- [What the exercise asks]
Pull every line containing "docs" from the entries.

- [Supplied data]
▼

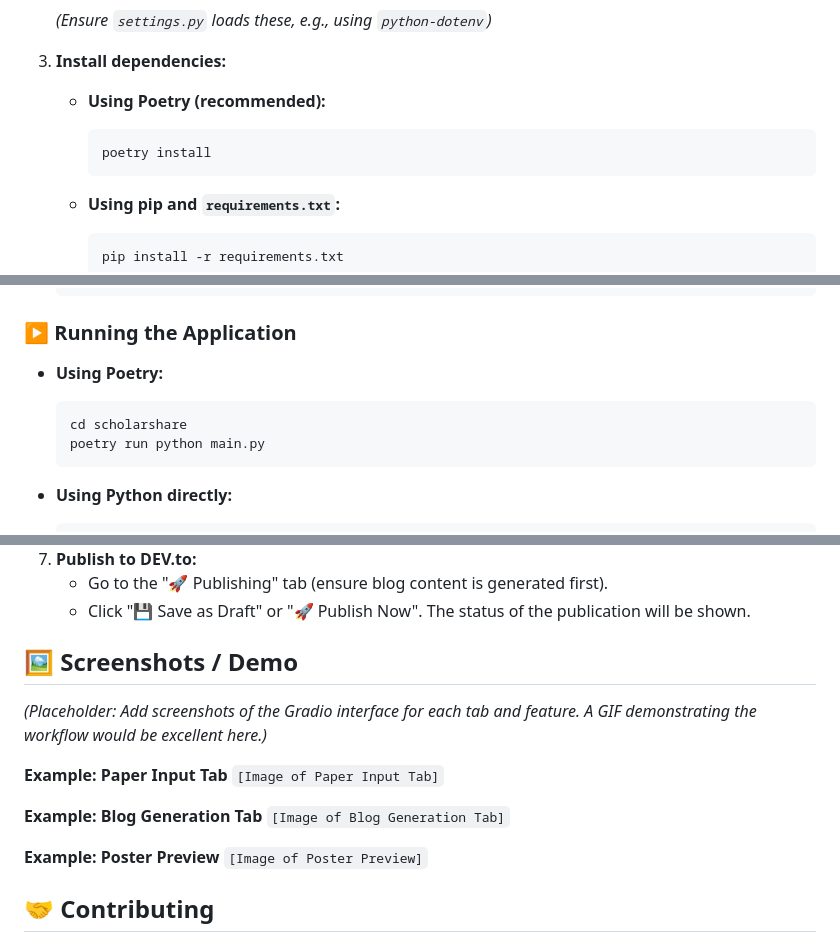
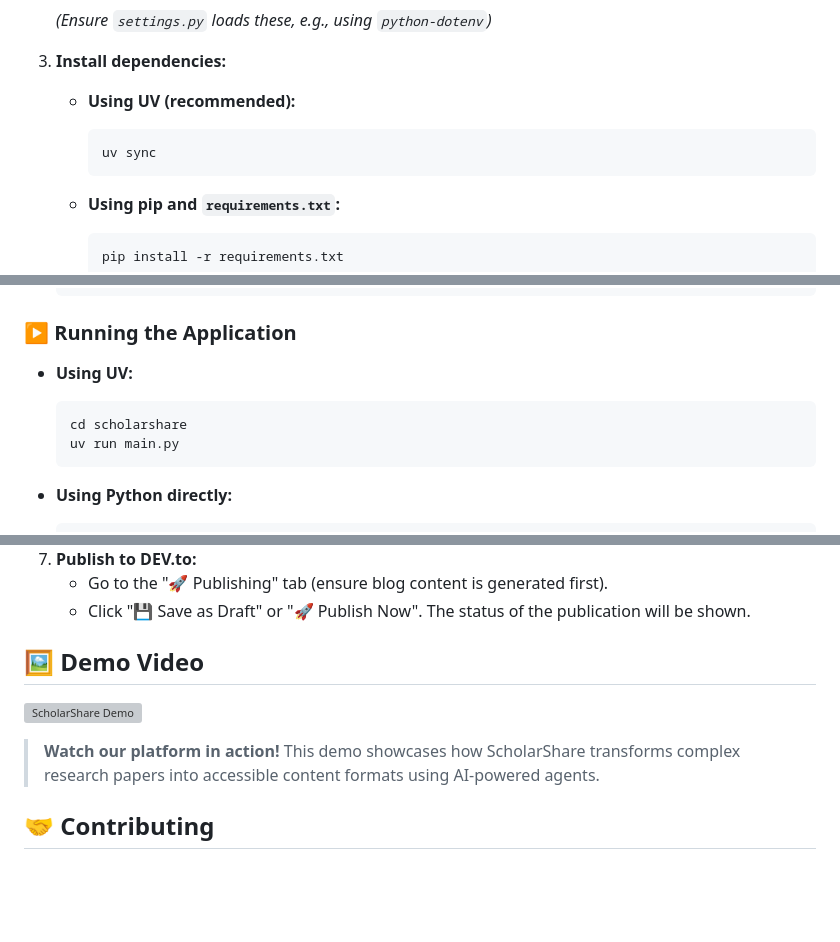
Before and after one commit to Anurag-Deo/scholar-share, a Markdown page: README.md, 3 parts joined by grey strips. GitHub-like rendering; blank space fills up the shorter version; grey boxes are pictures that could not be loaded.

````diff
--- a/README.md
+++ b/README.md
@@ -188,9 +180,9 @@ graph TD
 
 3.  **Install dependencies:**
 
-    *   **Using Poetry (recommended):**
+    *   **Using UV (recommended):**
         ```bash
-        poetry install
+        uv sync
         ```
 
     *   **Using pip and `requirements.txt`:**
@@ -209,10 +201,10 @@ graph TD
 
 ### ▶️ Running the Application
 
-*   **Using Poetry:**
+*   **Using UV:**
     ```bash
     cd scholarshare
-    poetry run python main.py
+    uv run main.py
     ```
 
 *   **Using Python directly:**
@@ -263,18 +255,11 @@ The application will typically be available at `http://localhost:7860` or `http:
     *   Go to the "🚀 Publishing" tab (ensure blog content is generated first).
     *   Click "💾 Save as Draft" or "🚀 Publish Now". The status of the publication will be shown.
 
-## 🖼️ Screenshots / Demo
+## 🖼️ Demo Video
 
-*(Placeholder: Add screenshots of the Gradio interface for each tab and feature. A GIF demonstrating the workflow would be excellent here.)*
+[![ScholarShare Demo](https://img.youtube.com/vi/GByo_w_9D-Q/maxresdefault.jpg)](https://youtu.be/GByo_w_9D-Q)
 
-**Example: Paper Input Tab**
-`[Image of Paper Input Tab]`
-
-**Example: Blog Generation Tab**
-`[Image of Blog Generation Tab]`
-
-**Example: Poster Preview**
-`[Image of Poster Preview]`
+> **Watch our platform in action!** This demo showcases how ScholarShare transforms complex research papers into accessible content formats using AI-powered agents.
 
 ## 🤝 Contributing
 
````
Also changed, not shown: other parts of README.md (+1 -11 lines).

▲
▼

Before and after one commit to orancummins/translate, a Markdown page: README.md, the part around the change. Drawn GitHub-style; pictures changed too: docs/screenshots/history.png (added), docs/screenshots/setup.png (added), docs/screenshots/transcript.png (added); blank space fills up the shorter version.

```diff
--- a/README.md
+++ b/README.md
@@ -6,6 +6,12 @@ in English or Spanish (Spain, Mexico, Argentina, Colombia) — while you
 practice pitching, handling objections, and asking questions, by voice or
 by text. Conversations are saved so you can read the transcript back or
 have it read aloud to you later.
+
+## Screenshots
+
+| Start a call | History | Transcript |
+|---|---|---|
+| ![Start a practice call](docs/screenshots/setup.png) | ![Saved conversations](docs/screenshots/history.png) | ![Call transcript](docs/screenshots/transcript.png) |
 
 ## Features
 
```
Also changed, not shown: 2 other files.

▲
▼

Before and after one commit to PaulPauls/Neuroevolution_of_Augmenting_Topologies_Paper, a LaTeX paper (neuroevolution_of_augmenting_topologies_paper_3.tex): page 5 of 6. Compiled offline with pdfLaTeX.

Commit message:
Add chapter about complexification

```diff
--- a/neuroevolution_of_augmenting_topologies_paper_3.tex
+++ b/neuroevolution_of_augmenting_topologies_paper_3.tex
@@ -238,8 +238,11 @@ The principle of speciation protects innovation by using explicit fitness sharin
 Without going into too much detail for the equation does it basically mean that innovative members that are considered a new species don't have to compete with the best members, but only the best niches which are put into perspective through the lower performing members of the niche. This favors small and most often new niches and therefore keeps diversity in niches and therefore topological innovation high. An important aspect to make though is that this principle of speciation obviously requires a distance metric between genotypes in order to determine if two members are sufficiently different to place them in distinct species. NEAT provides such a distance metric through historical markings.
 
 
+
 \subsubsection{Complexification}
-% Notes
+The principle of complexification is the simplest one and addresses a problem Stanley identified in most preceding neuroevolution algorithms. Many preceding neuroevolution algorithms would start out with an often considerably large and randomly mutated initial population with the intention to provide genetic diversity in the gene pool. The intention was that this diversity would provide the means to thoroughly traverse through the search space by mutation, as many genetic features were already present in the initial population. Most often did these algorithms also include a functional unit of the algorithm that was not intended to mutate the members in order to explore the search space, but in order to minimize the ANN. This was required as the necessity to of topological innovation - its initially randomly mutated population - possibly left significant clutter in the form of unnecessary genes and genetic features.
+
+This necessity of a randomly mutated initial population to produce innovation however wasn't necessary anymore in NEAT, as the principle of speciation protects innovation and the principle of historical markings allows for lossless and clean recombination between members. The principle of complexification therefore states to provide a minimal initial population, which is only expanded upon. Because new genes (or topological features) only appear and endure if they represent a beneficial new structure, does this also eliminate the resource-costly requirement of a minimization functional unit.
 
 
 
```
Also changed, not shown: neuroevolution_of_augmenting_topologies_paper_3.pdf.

▲

- [Response area]
Before and after one commit to orancummins/translate, a Markdown page: README.md, the part around the change. Drawn GitHub-style; pictures changed too: docs/screenshots/history.png (added), docs/screenshots/setup.png (added), docs/screenshots/transcript.png (added); blank space fills up the shorter version.
+| ![Start a practice call](docs/screenshots/setup.png) | ![Saved conversations](docs/screenshots/history.png) | ![Call transcript](docs/screenshots/transcript.png) |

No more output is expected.